What is being asked -
Your answer should be every line of the entries that has the string "software" in it.

(Before-and-after change records)

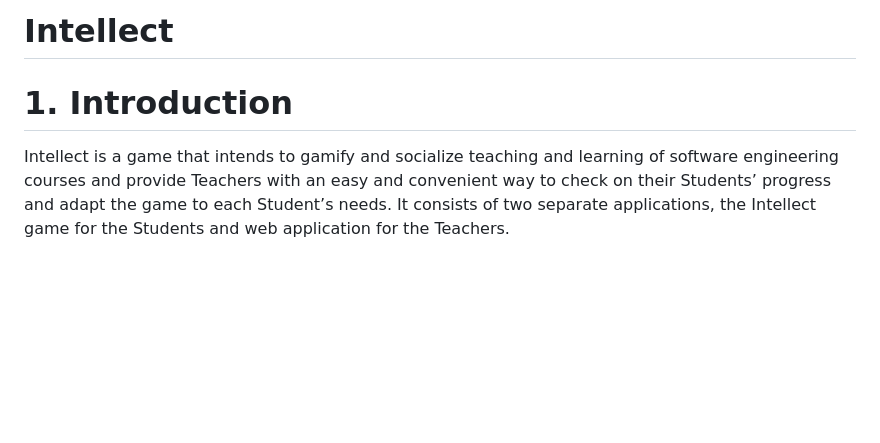
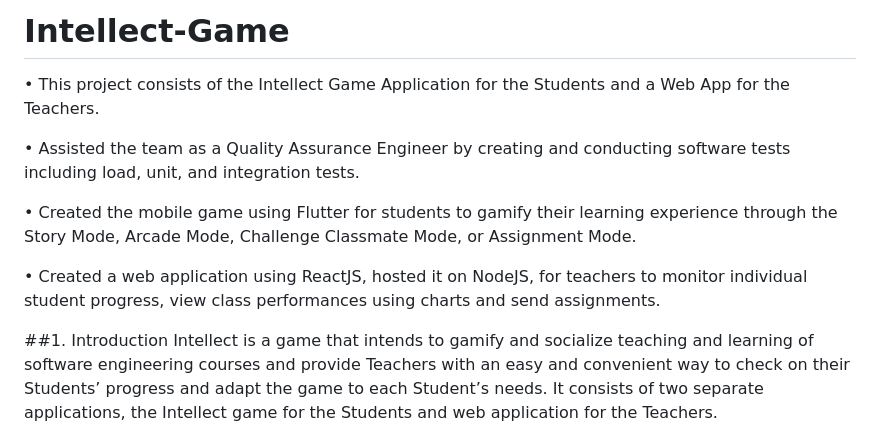
Before and after one commit to suhanagupta08/Intellect-Game, a Markdown page: README.md, the part around one of its changes. Drawn GitHub-style; blank space fills up the shorter version.

```diff
--- a/README.md
+++ b/README.md
@@ -1,6 +1,16 @@
-# Intellect
+# Intellect-Game
 
-# 1. Introduction
+•	This project consists of the Intellect Game Application for the Students and a Web App for the Teachers.
+
+•	Assisted the team as a Quality Assurance Engineer by creating and conducting software tests including load, unit, and integration tests.
+
+•	Created the mobile game using Flutter for students to gamify their learning experience through the Story Mode, Arcade Mode, Challenge Classmate Mode, or Assignment Mode.
+
+•	Created a web application using ReactJS, hosted it on NodeJS, for teachers to monitor individual student progress, view class performances using charts and send assignments.
+
+
+
+##1. Introduction
 Intellect is a game that intends to gamify and socialize teaching and learning of software engineering courses and provide Teachers with an easy and convenient way to check on their Students’ progress and adapt the game to each Student’s needs. It consists of two separate applications, the Intellect game for the Students and web application for the Teachers.
 
 Students would have access to the mobile app, where they would be able to play the game itself. The primary features in the game are: Solo Campaign mode, Challenge mode and Assignments. Solo Campaign mode is the main feature of Intellect, with Students aiming to defeat all the monsters in a stage within the time limit. Students would answer questions relating to software engineering correctly, thus educating them on that particular topic. Challenge mode would allow Students to design a level of their own and challenge other Students to compete with themselves in the level that they created.
```
Also changed, not shown: other parts of README.md (+2 -2 lines).
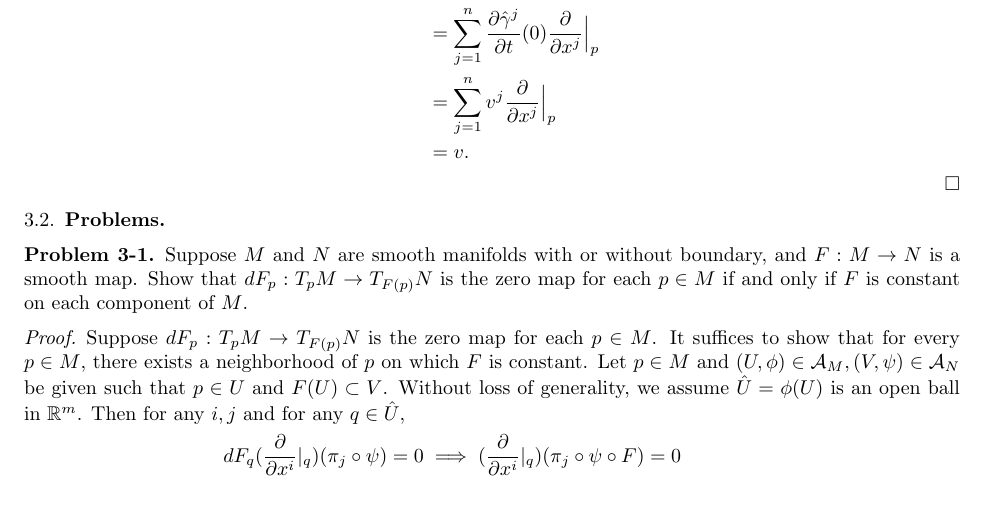
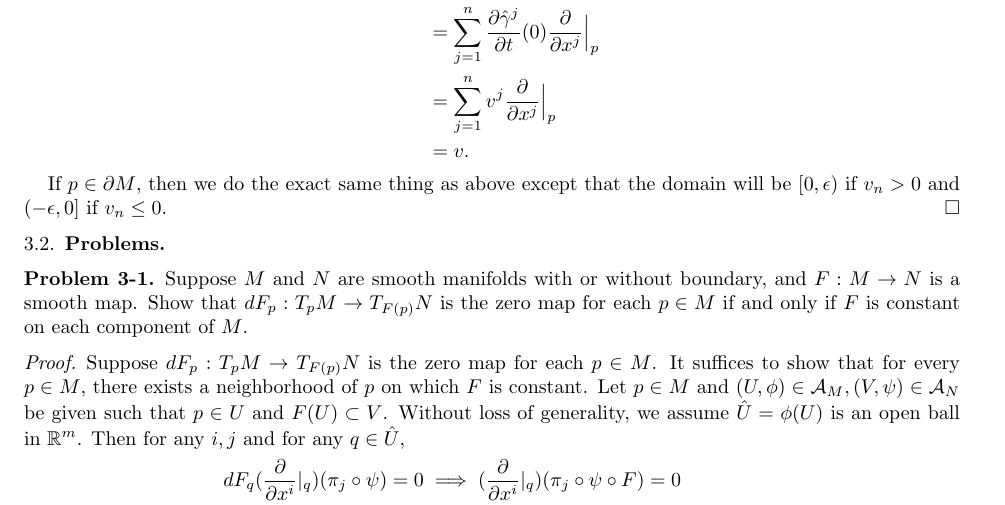
Before and after one commit to hidenori-shinohara/smooth_manifolds, a LaTeX paper (introduction_to_smooth_manifolds_notes.tex, which reads chapter3.tex): part of page 17 of 24, cut so that both start at the same text. Compiled offline with pdfLaTeX.

Commit message:
Finish proving proposition 3.23

```diff
--- a/chapter3.tex
+++ b/chapter3.tex
@@ -364,6 +364,8 @@
       &= \sum_{j=1}^{n}v^j\frac{\partial}{\partial x^j}\Big\vert_{p} \\
       &= v.
   \end{align*}
+
+  If $p \in \partial M$, then we do the exact same thing as above except that the domain will be $[0, \epsilon)$ if $v_n > 0$ and $(-\epsilon, 0]$ if $v_n \leq 0$.
 \end{proof}
 
 \subsection{Problems}
```
Also changed, not shown: introduction_to_smooth_manifolds_notes.pdf.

Response -
+•	Assisted the team as a Quality Assurance Engineer by creating and conducting software tests including load, unit, and integration tests.
 Intellect is a game that intends to gamify and socialize teaching and learning of software engineering courses and provide Teachers with an easy and convenient way to check on their Students’ progress and adapt the game to each Student’s needs. It consists of two separate applications, the Intellect game for the Students and web application for the Teachers.
 Students would have access to the mobile app, where they would be able to play the game itself. The primary features in the game are: Solo Campaign mode, Challenge mode and Assignments. Solo Campaign mode is the main feature of Intellect, with Students aiming to defeat all the monsters in a stage within the time limit. Students would answer questions relating to software engineering correctly, thus educating them on that particular topic. Challenge mode would allow Students to design a level of their own and challenge other Students to compete with themselves in the level that they created.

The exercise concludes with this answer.